Last night, I re-read Diets and Other Unnatural Acts.  I enjoyed reading it and still think it’s relevant and fun.  Unfortunately, Diets and Oher Unnatural Acts teaches and relies on eating healthy, exercise and a healthy attitude.

As my Parkinson’s worsens, exercise becomes next to impossible. On top of the Parkinson’s, I now have a Baker’s cyst (causing knee pain) and a lousy attitude.   My day starts when I stand in front of my bathroom mirror and marvel at how fat I’ve gotten.  I joke that the post office is considering assigning my own personal zip code.  I brush my teeth and resolve to take my first chicken steps toward improving my diet.  Then, I go to the kitchen and eat breakfast.  It’s 7 am and I finish breakfast at 10 pm. 

I count my blessings: my children, grandchildren, siblings and friends. I save my biggest blessing, Renee, for last.  I debate whether she belongs in my family list or breakfast list. On a good day, she makes both lists.  Talking about a good day, this week’s bad day is next week’s good day.  Anyway, my attitude of gratitude lasts a short time and is replaced by depression.

I’m hoping that my new handicapped-accessible van will make travel possible.  The thought lifts my spirits for a short time.  I turn on the news and am immediately bombarded by bad news.  By 9 am, my joints have loosened up and my meds are kicking in. It’s sunny so, at the risk of falling, I venture out to look at my garden. I’ve got lettuce, radishes, chard, parsley, celery and parsnip.  I smile realizing that I hire out my garden work.  A bunch of chard costs me $15 to grow. It truly is organic.  Next, I sit down to write.  My readers tell me that my articles are depressing.  Really? As I spit this stuff out on paper, I start to feel better.  Unfortunately, I have writer’s block which accounts for this article.  While I sit at the table typing, my refrigerator calls.  “Hey, come here, I’ve got food for you.  You’re not fat!

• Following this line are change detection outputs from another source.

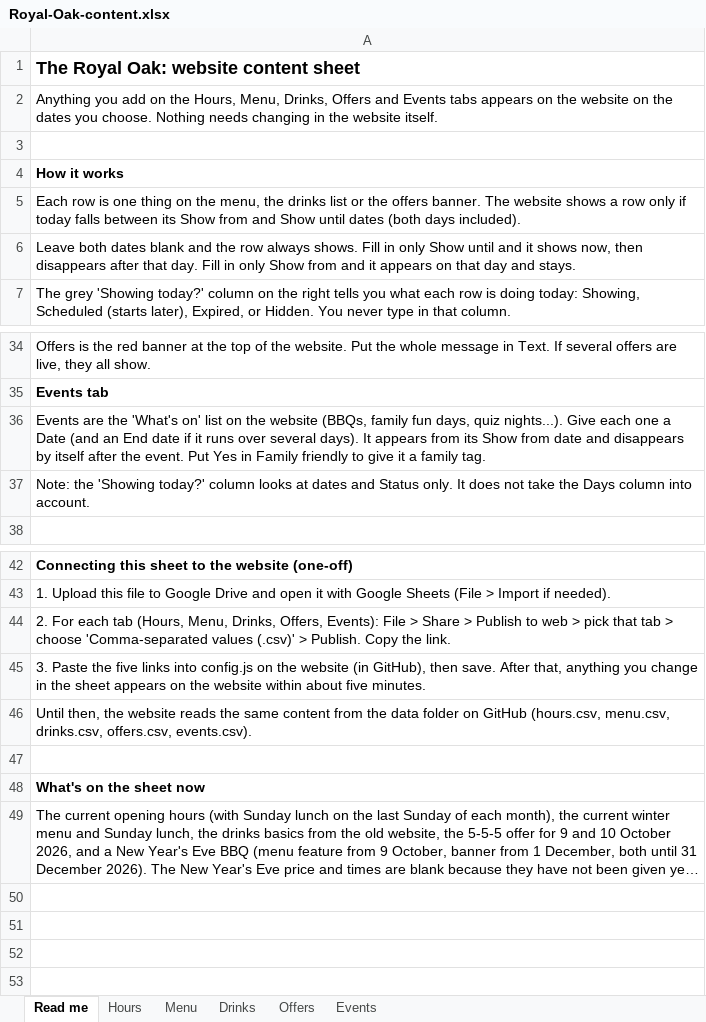
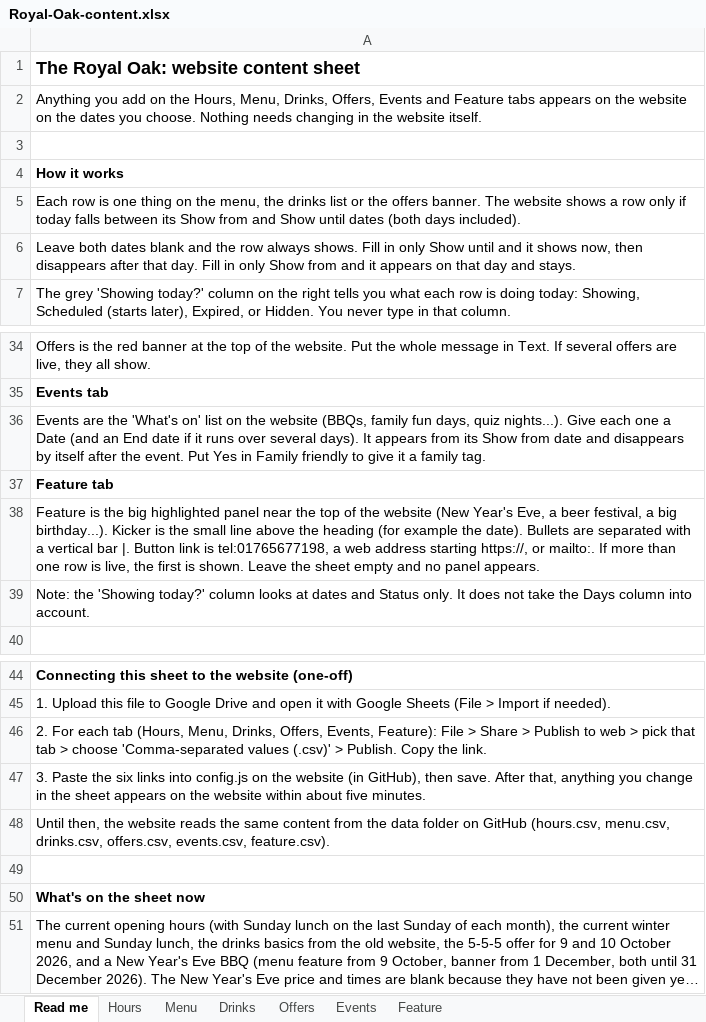
Before and after one commit to DaveCrozier/royal-oak-burton-leonard, an Excel workbook: Royal-Oak-content.xlsx, sheet Read me, drawn as a sheet; only a part is shown, gaps mark what is left out; long unchanged cells end in …; values as stored, in another font and other column widths than the file's, no borders; addresses are those after the commit; the diff names each change by its address in the sheet, - before the commit and + after, or states it on an @@ line.

```diff
--- a/Royal-Oak-content.xlsx (sheet Read me)
+++ b/Royal-Oak-content.xlsx (sheet Read me)
+sheet tab: Feature
-A2: …Menu, Drinks, Offers and Events tabs appears…
+A2: …Menu, Drinks, Offers, Events and Feature tabs appears…
+row 37: Feature tab
+row 38: Feature is the big highlighted panel near the top of the website (New Year's Eve, a beer festival, a big birthday...). Kicker is the small line above the heading (for example the date). Bullets are separated with a vertical bar |. Button link is tel:01765677198, a web address starting https://, or mailto:. If more than one row is live, the first is shown. Leave the sheet empty and no panel appears.
-A46: …Drinks, Offers, Events): File >…
+A46: …Drinks, Offers, Events, Feature): File >…
-A47: …Paste the five links into…
+A47: …Paste the six links into…
-A48: …drinks.csv, offers.csv, events.csv).
+A48: …drinks.csv, offers.csv, events.csv, feature.csv).
```
Also changed, not shown: 4 other files.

Eat!

The doorbell rings.  There are ribs from Rendevous in Memphis.  I smile.  It’s going to be a good day after all.  I’ll start my diet tomorrow!

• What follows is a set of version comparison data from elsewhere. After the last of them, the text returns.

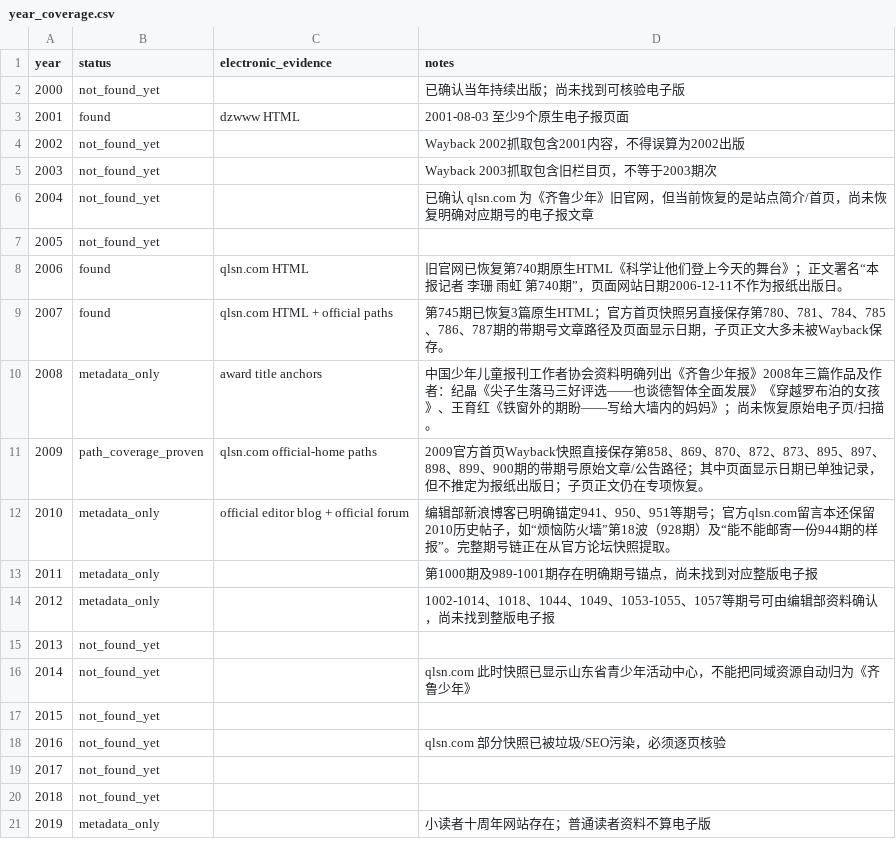
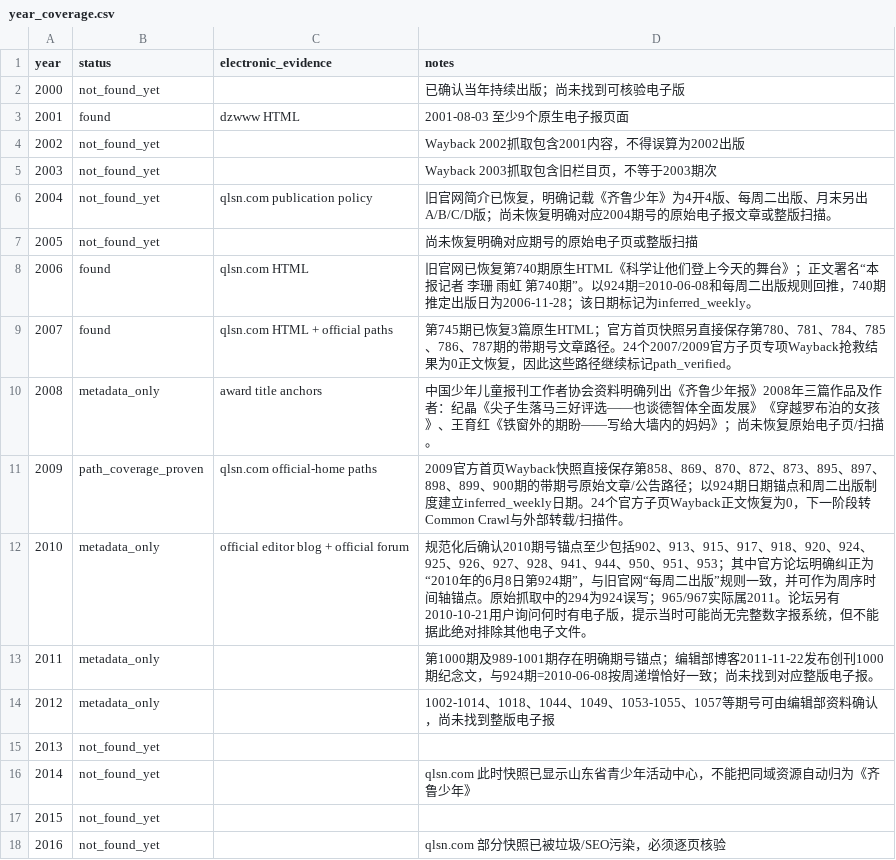
Before and after one commit to Evolution404/qilu-shaonian-electronic-archive, a CSV file: data/year_coverage.csv, drawn as a sheet; only a part is shown; the shorter side is filled out with more unchanged rows; the diff names each change by its address in the sheet, - before the commit and + after, or states it on an @@ line.

Commit message:
data: normalize 2004-2010 coverage and publication dates

```diff
--- a/data/year_coverage.csv
+++ b/data/year_coverage.csv
-C6 (electronic_evidence): (empty)
+C6 (electronic_evidence): qlsn.com publication policy
-D6 (notes): 已确认 qlsn.com 为《齐鲁少年》旧官网，但当前恢复的是站点简介/首页，尚未恢复明确对应期号的电子报文章
+D6 (notes): 旧官网简介已恢复，明确记载《齐鲁少年》为4开4版、每周二出版、月末另出A/B/C/D版；尚未恢复明确对应2004期号的原始电子报文章或整版扫描。
-D7 (notes): (empty)
+D7 (notes): 尚未恢复明确对应期号的原始电子页或整版扫描
-D8 (notes): …第740期”，页面网站日期2006-12-11不作为报纸出版日。
+D8 (notes): …第740期”。以924期=2010-06-08和每周二出版规则回推，740期推定出版日为2006-11-28；该日期标记为inferred_weekly。
-D9 (notes): …文章路径及页面显示日期，子页正文大多未被Wayback保存。
+D9 (notes): …文章路径。24个2007/2009官方子页专项Wayback抢救结果为0正文恢复，因此这些路径继续标记path_verified。
-D11 (notes): …告路径；其中页面显示日期已单独记录，但不推定为报纸出版日；子页正文仍在专项恢复。
+D11 (notes): …告路径；以924期日期锚点和周二出版制度建立inferred_weekly日期。24个官方子页Wayback正文恢复为0，下一阶段转Common Crawl与外部转载/扫描件。
-D12 (notes): 编辑部新浪博客已明确锚定941、950、951等期号；官方qlsn.com留言本还保留2010历史帖子，如“烦恼防火墙”第18波（928期）及“能不能邮寄一份944期的样报”。完整期号链正在从官方论坛快照提取。
+D12 (notes): 规范化后确认2010期号锚点至少包括902、913、915、917、918、920、924、925、926、927、928、941、944、950、951、953；其中官方论坛明确纠正为“2010年的6月8日第924期”，与旧官网“每周二出版”规则一致，并可作为周序时间轴锚点。原始抓取中的294为924误写；965/967实际属2011。论坛另有2010-10-21用户询问何时有电子版，提示当时可能尚无完整数字报系统，但不能据此绝对排除其他电子文件。
-D13 (notes): …期号锚点，尚未找到对应整版电子报
+D13 (notes): …期号锚点；编辑部博客2011-11-22发布创刊1000期纪念文，与924期=2010-06-08按周递增恰好一致；尚未找到对应整版电子报。
```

Learning to accept and live with a disability is not easy.  As a matter of fact, it’s much harder than I thought it would be.  Looking back in time, I thought I was good at counseling people with new disabilities but obviously was fooling myself.  I now believe that, to counsel a patient with a newly diagnosed disability, you have to have a similar problem yourself.

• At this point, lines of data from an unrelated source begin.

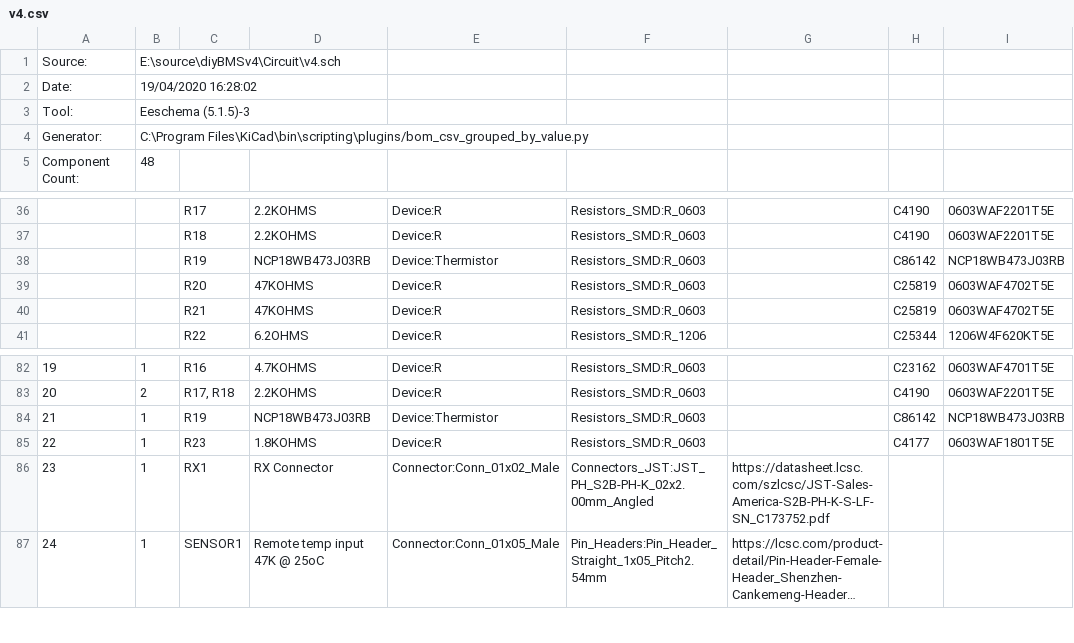
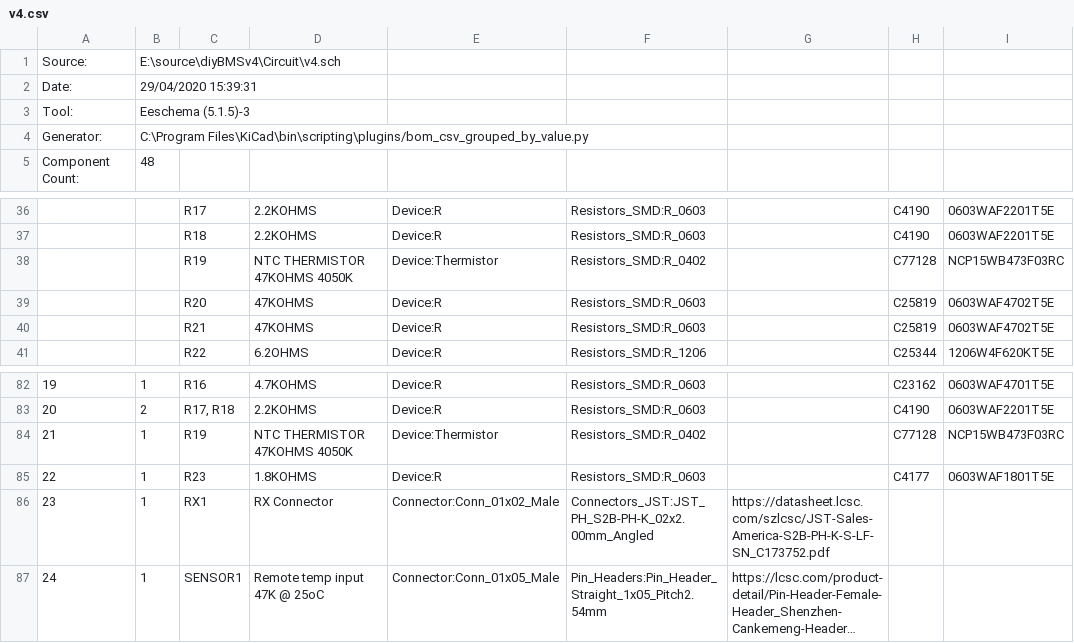
Before and after one commit to dotti-ba/diyBMSv4, a CSV file: Circuit/v4.csv, drawn as a sheet; only a part is shown, gaps mark what is left out; long unchanged cells end in ….

Commit message:
Update thermistor to NCP15WB473F03RC

```diff
--- a/Circuit/v4.csv
+++ b/Circuit/v4.csv
@@ -1,3 +1,3 @@
 "Source:","E:\source\diyBMSv4\Circuit\v4.sch"
-"Date:","19/04/2020 16:28:02"
+"Date:","29/04/2020 15:39:31"
 "Tool:","Eeschema (5.1.5)-3"
@@ -37,3 +37,3 @@
 "","","R18","2.2KOHMS","Device:R","Resistors_SMD:R_0603","","C4190","0603WAF2201T5E"
-"","","R19","NCP18WB473J03RB","Device:Thermistor","Resistors_SMD:R_0603","","C86142","NCP18WB473J03RB"
+"","","R19","NTC THERMISTOR 47KOHMS 4050K","Device:Thermistor","Resistors_SMD:R_0402","","C77128","NCP15WB473F03RC"
 "","","R20","47KOHMS","Device:R","Resistors_SMD:R_0603","","C25819","0603WAF4702T5E"
@@ -83,3 +83,3 @@
 "20","2","R17, R18","2.2KOHMS","Device:R","Resistors_SMD:R_0603","","C4190","0603WAF2201T5E"
-"21","1","R19","NCP18WB473J03RB","Device:Thermistor","Resistors_SMD:R_0603","","C86142","NCP18WB473J03RB"
+"21","1","R19","NTC THERMISTOR 47KOHMS 4050K","Device:Thermistor","Resistors_SMD:R_0402","","C77128","NCP15WB473F03RC"
 "22","1","R23","1.8KOHMS","Device:R","Resistors_SMD:R_0603","","C4177","0603WAF1801T5E"
```
Also changed, not shown: Circuit/v4_bom_jlc.csv, Circuit/v4_cpl_jlc.csv, 42 other files.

In other words, I underestimated the impact of being disabled.  I want to visit my brother in Tennessee when my handicapped-equipped van is ready.  My van has been converted by Braun with an in-floor ramp and a floor designed to lock in my motorized wheelchair.  So, step number one is done. I have transportation that will carry me and my 350-pound wheelchair wherever I go.

Step one gets me to my brother’s house.  Step number one was easy; it just cost big bucks.  Step number 2 is not so easy.  When I get there, how do I get into the house. Alan has steps at all entrances.  To get me into the house, Alan would have to build ramps.  Another expense.   Let’s assume that he goes through the expense of building ramps, I’ll need a handicapped bathroom. 

I’m in luck.  Alan has a handicapped equipped bathroom.  The catch is that it’s on the second floor.  No sweat!  He has a chair lift.  While the chair lift will take me up the stairs, for the most part, I can’t walk.  Now we have to get me from the chair lift to the bathroom and from there to the bedroom.  Point made! 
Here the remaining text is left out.